**What needs to be done**:
Looking at the records below, say how many lines contain "Replication". Nothing else belongs in the answer.

[Records drawn from a dataset]

*** Block opens ***

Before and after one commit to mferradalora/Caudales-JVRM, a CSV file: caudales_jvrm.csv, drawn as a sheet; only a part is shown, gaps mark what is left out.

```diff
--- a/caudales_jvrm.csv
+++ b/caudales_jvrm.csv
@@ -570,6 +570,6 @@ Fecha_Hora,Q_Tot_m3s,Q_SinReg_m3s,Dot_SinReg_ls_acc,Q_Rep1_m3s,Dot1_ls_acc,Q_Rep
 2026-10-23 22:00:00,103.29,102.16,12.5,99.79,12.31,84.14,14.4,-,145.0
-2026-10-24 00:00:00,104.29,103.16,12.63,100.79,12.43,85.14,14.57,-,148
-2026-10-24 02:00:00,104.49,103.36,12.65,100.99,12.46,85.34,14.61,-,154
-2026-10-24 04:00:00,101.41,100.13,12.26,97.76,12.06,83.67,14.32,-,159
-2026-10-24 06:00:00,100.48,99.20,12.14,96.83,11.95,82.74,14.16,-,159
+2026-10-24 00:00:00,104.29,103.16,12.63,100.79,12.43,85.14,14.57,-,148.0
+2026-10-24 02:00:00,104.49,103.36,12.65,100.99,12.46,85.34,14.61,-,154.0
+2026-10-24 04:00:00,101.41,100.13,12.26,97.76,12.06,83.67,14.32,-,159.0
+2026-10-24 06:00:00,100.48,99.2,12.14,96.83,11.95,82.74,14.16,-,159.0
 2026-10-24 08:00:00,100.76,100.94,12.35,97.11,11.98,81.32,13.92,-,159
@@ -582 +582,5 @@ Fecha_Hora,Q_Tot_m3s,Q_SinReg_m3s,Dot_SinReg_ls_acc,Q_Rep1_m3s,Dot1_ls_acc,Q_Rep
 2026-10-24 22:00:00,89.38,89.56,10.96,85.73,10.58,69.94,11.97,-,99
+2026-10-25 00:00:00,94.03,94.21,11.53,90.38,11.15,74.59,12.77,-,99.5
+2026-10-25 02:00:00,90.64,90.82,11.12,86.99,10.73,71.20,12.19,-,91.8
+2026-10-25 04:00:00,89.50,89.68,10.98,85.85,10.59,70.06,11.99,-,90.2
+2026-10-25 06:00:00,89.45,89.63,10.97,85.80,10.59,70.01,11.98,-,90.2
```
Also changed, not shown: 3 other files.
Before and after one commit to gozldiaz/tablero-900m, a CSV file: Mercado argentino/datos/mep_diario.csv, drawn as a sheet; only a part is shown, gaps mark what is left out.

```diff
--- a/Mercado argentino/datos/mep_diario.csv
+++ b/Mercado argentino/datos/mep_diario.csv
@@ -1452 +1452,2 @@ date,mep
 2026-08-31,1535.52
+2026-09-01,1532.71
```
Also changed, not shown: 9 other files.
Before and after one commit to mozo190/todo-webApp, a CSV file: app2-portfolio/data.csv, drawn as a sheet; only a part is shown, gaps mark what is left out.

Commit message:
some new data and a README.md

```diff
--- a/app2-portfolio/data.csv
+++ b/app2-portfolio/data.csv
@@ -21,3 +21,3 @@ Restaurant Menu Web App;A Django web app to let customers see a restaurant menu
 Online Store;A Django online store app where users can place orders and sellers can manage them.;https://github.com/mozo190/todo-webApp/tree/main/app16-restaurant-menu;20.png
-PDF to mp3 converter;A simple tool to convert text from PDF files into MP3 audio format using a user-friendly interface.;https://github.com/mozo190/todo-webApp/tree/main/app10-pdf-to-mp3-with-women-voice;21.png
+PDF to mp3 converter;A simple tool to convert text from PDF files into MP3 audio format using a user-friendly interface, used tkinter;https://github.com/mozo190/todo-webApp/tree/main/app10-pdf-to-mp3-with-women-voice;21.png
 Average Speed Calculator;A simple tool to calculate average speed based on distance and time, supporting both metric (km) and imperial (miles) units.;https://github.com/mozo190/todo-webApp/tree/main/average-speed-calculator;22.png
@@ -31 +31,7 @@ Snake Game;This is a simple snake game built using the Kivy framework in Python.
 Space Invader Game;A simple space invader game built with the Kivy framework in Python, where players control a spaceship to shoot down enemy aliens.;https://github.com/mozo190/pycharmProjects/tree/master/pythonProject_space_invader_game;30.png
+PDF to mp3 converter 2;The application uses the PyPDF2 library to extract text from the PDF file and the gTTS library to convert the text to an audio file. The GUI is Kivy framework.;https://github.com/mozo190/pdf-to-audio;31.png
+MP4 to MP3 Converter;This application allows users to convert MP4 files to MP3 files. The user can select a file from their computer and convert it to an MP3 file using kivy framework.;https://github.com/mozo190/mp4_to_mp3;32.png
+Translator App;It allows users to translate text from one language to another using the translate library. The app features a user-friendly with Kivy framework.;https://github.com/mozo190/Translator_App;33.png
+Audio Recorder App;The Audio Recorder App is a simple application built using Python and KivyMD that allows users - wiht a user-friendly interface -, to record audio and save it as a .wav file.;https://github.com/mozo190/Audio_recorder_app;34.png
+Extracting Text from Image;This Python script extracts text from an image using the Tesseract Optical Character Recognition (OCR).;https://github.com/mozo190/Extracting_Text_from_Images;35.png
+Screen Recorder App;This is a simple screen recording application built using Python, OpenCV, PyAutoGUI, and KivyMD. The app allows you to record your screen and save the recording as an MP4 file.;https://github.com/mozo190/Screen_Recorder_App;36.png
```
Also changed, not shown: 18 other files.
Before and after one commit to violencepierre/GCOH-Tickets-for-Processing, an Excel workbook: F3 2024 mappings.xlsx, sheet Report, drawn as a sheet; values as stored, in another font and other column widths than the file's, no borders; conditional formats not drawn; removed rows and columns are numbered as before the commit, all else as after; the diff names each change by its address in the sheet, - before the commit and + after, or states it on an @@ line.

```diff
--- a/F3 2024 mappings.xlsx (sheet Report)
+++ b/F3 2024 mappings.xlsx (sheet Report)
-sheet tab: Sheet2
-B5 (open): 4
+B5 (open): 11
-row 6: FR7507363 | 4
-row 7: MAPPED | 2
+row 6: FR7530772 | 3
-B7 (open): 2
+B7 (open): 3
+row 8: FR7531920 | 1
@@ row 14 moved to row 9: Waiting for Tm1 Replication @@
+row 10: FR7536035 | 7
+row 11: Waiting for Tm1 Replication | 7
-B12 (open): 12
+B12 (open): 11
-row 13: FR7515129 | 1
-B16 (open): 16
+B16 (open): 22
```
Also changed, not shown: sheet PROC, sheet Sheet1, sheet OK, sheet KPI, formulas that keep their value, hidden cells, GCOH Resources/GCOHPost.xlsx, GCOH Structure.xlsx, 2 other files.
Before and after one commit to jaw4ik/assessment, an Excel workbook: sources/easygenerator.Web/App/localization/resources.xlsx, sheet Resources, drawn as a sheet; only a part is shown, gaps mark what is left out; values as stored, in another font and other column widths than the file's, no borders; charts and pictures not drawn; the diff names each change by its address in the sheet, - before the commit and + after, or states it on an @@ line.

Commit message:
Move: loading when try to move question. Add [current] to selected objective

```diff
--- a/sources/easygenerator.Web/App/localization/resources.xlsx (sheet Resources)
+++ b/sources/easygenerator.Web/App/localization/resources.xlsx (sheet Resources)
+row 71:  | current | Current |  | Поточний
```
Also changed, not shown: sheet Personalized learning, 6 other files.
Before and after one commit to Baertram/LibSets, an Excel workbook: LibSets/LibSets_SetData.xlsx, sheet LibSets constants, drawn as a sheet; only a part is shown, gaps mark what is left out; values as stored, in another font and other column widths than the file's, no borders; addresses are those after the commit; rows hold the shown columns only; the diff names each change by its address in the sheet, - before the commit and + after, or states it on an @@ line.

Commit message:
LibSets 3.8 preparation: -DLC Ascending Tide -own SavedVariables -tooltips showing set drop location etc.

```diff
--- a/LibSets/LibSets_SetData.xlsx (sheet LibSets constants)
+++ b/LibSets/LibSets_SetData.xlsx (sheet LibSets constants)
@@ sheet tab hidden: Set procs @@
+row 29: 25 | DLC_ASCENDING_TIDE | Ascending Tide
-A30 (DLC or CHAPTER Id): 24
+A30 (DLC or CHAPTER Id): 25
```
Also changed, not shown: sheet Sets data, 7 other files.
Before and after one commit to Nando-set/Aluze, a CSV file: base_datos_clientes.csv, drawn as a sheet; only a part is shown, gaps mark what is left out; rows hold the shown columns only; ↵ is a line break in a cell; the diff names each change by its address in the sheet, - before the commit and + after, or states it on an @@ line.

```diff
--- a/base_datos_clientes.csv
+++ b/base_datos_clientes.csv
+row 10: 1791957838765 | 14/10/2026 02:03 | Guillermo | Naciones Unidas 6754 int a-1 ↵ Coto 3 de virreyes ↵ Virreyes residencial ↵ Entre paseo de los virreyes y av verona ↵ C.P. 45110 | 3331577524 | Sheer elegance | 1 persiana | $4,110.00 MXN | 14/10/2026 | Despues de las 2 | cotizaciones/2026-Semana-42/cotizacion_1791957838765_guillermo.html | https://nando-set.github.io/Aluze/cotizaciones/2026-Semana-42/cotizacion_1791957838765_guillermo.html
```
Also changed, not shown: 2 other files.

*** Block closes ***

**Answer space**:
2